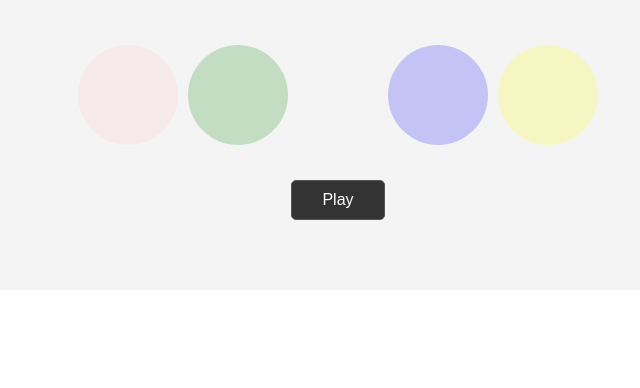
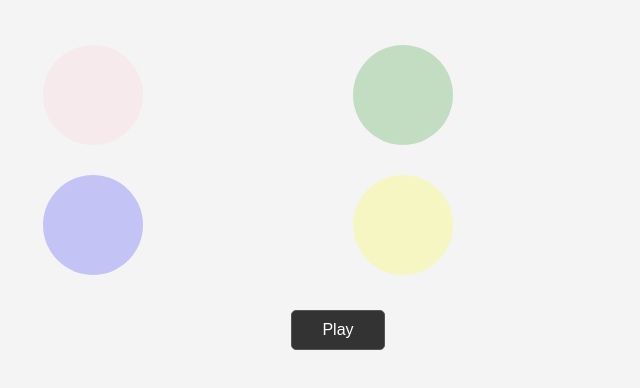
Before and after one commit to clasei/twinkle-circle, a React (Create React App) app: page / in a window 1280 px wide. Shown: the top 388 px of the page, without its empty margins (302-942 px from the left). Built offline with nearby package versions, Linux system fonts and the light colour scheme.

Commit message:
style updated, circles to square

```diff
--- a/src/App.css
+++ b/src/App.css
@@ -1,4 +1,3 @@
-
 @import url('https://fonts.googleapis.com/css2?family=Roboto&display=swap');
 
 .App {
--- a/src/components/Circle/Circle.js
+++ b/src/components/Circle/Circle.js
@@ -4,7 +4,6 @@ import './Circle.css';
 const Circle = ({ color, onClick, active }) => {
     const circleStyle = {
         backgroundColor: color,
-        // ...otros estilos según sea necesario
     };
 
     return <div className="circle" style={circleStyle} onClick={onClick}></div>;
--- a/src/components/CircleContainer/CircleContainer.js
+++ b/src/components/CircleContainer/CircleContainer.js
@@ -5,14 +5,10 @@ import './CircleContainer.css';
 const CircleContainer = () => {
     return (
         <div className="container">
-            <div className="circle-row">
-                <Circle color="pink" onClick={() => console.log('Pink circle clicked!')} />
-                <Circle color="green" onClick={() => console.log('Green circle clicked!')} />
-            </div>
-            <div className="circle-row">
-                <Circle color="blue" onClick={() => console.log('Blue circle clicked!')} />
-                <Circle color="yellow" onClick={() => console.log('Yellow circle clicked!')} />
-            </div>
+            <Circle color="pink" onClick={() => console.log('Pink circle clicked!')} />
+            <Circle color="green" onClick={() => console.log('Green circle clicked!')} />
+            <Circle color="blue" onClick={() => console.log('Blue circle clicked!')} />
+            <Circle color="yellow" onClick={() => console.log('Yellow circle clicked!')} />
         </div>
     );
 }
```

-=-=-

■ EXERCISE INSTRUCTIONS:
Copy each line above holding "components".

■ RESPONSE AREA:
--- a/src/components/Circle/Circle.js
+++ b/src/components/Circle/Circle.js
--- a/src/components/CircleContainer/CircleContainer.js
+++ b/src/components/CircleContainer/CircleContainer.js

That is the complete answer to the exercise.